After the collapse of Communism, Mariya’s family received a small plot of land called a niva near their home. They grew everything, raising turkeys, pigs, goats, and making their own cheese. They learned how to farm from the older generation that was alive before Communism.
Mariya remembers having to purchase very little, relying instead on the small farm. Now you can still see the planting rows, a picket fence, and a small shed used for drying alfalfa. She hopes to one day replant the niva.
A small skeletal shack used for drying alfalfa sits across the gully from where Mariya grew up, empty for nearly twenty years.

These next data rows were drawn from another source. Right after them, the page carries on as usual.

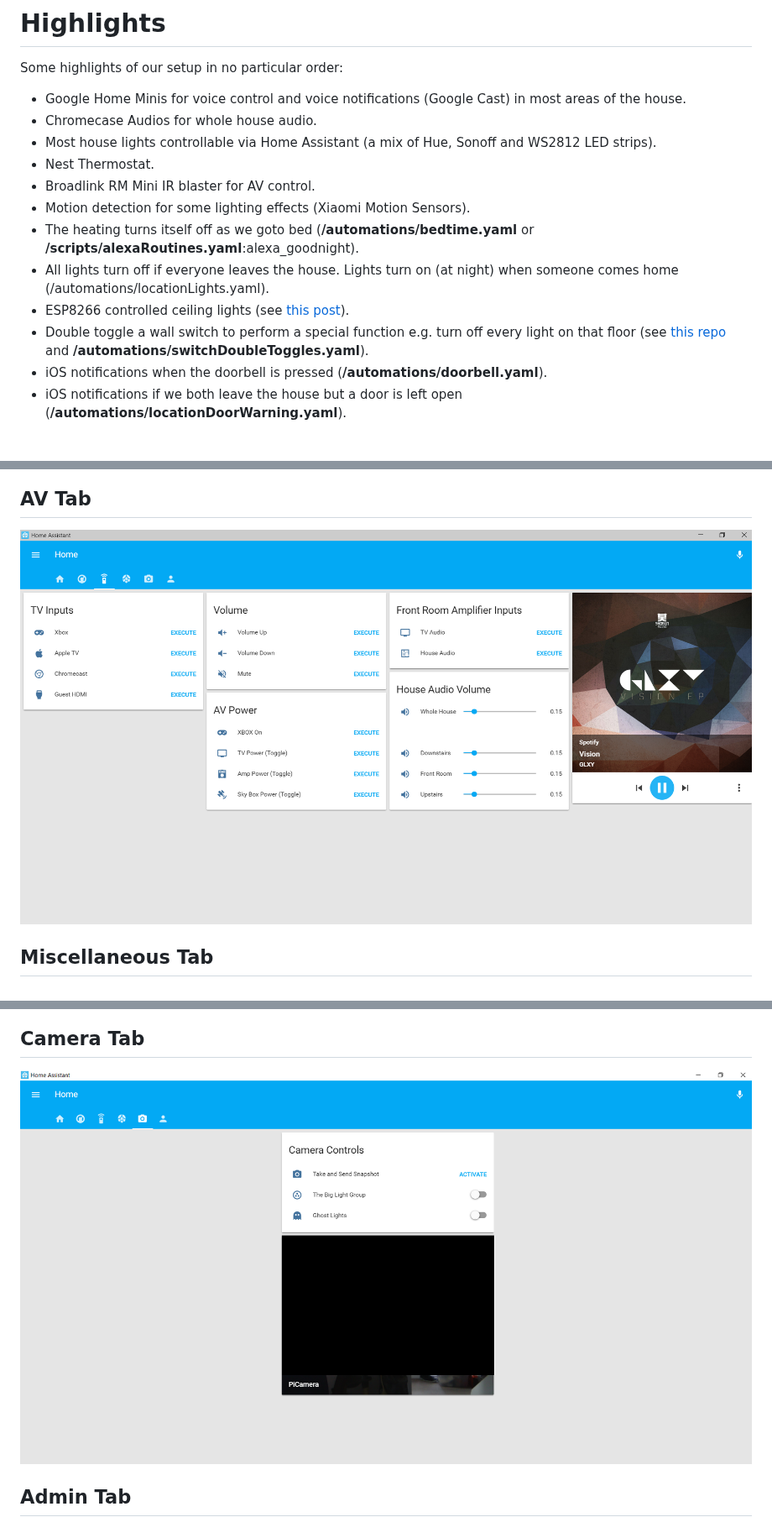
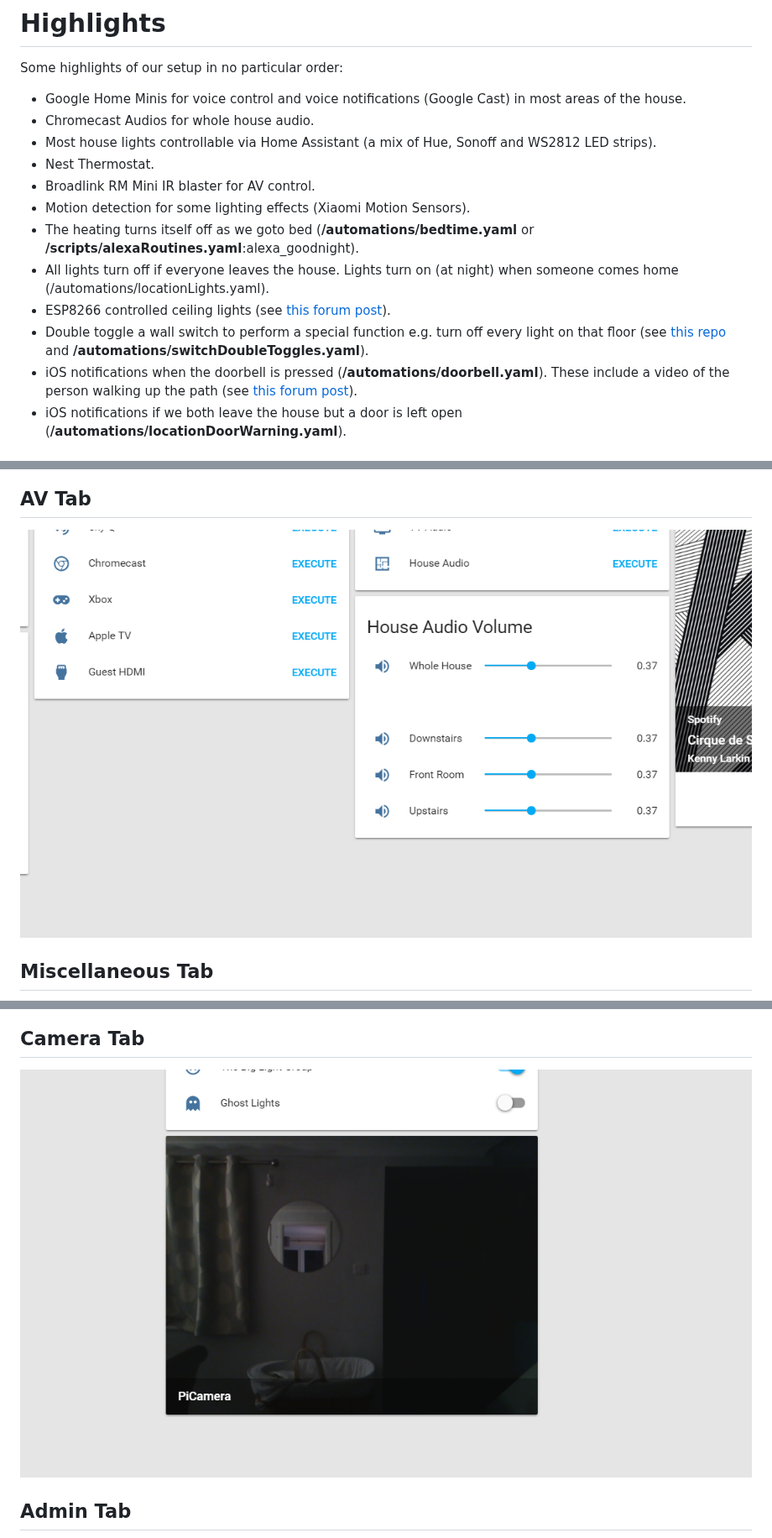
Before and after one commit to dullage/Home-AssistantConfig, a Markdown page: readme.md, 3 parts joined by grey strips. Shown at 84% size. GitHub-like rendering; pictures changed too: docs/av_tab.png, docs/camera_tab.png.

```diff
--- a/readme.md
+++ b/readme.md
@@ -24,16 +24,16 @@ The logic for the automations mentioned above can be found in the automation fil
 Some highlights of our setup in no particular order:
 
 * Google Home Minis for voice control and voice notifications (Google Cast) in most areas of the house.
-* Chromecase Audios for whole house audio.
+* Chromecast Audios for whole house audio.
 * Most house lights controllable via Home Assistant (a mix of Hue, Sonoff and WS2812 LED strips).
 * Nest Thermostat.
 * Broadlink RM Mini IR blaster for AV control.
 * Motion detection for some lighting effects (Xiaomi Motion Sensors).
 * The heating turns itself off as we goto bed (**/automations/bedtime.yaml** or **/scripts/alexaRoutines.yaml**:alexa_goodnight).
 * All lights turn off if everyone leaves the house. Lights turn on (at night) when someone comes home (/automations/locationLights.yaml).
-* ESP8266 controlled ceiling lights (see [this post](https://community.home-assistant.io/t/esp8266-sonoff-controlled-ceiling-lights/24141)).
+* ESP8266 controlled ceiling lights (see [this forum post](https://community.home-assistant.io/t/esp8266-sonoff-controlled-ceiling-lights/24141)).
 * Double toggle a wall switch to perform a special function e.g. turn off every light on that floor (see [this repo](https://github.com/Dullage/SwitchedSonoffSimple) and **/automations/switchDoubleToggles.yaml**).
-* iOS notifications when the doorbell is pressed (**/automations/doorbell.yaml**).
+* iOS notifications when the doorbell is pressed (**/automations/doorbell.yaml**). These include a video of the person walking up the path (see [this forum post](https://community.home-assistant.io/t/blink-camera-as-video-doorbell/65844)).
 * iOS notifications if we both leave the house but a door is left open (**/automations/locationDoorWarning.yaml**).
 
 # Screenshots
```
Also changed, not shown: other parts of readme.md (+1 -1 lines).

Mariya’s Mom, Panka, still lives in her childhood home along with two dogs and several cats. The oldest part of the house is around 100 years old, with additions and renovations expanding it throughout the twentieth century. Panka has a small garden with vegetables, flowers, and grapes. One day Mariya wants to move from Sofia back to the village and expand the garden, growing more fruit and vegetables like when she was a child.
Mariya and her parents on her birthday as a child during Communism. Mariya remembers how her mother would invent special treats for celebrations because the access to purchased goods was so limited. The cakes came from the village store and were the same every year. She preferred her mother’s cookies.
Panka had only a few different cookbooks during Communism and most dealt with foraging, canning, and self-sufficiency. It was more common that the knowledge of how to cook was passed orally from person to person, with only the implicit knowledge learned from time and experience. Neighbors would collaborate, trading recipes they thought were particularly tasty.
Communism brought the destruction of centuries old smallholder farming. Mechanized agriculture emphasized quantity over quality and many heritage vegetables disappeared. In 1989 the infrastructure to support large farm collectives evaporated, breaking up plots of land into tiny pieces split between the grand children of the original owners. In Popintsi, a collective greenhouse sits shattered and empty.
Velko has been growing grapes for decades in a small plot of land on the hillside above Popintsi. He has a wide range of grapes, ranging from imported Merlot to ancient Bulgarian varietals like Pamid.
Velko does not drink, but enjoys the tradition of making wine and rakia, a grappa like liquor. On Saint Tryphon’s Day, February 14, he pours a bottle of last year’s wine into the soil to bring luck to the harvest before pruning the vines.
Much of the land around Popintsi has gone fallow with neglect. As more people move from the village to the city there are less to work the old family nivas.
Many villages in Bulgaria have their own communal distillery. The leftovers from the winemaking process are brought to a shared facility where rakia brandy is made. Rakia can be made from any fruit. Plum, apricot, and quince liquors are also relatively common. Popintsi’s distillery sits beneath the town’s cemetery.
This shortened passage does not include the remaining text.